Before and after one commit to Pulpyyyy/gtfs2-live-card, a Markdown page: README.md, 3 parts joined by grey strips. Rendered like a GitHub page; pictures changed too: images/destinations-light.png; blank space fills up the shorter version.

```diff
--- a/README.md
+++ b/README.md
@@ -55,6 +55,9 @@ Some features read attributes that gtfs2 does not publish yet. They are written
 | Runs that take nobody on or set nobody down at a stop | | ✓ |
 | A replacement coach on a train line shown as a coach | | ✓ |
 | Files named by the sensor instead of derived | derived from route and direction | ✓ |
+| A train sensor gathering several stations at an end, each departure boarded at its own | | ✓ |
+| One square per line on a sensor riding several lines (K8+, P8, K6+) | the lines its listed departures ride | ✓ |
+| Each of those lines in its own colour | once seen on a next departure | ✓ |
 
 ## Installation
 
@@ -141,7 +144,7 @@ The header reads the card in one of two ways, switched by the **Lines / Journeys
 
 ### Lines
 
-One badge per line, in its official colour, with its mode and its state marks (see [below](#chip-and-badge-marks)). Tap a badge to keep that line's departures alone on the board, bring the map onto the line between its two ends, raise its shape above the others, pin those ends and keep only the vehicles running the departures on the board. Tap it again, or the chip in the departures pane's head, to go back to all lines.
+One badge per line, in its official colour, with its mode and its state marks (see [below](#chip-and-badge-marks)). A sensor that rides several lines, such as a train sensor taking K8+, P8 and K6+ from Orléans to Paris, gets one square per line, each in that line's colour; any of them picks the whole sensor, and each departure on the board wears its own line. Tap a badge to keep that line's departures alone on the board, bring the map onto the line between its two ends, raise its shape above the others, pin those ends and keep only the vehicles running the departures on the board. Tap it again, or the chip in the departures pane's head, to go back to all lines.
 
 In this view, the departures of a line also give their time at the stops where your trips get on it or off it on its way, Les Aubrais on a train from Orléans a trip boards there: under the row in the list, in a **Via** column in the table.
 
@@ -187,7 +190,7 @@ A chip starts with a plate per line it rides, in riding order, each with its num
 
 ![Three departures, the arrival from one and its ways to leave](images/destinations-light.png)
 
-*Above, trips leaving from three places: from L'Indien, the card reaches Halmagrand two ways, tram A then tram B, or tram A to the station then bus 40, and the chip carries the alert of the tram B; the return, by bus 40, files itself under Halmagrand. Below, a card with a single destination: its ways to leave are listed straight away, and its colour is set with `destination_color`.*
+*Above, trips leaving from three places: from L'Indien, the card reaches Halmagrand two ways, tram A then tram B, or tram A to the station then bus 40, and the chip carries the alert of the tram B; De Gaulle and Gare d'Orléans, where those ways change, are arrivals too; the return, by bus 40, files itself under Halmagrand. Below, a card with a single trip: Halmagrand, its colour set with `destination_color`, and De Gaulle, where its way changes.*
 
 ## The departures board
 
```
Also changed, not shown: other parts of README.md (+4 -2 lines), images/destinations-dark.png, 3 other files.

------

■ **TASK TO COMPLETE**
Your answer should be one number: how many lines in the records above include "those".

■ **TASK OUTPUT**
4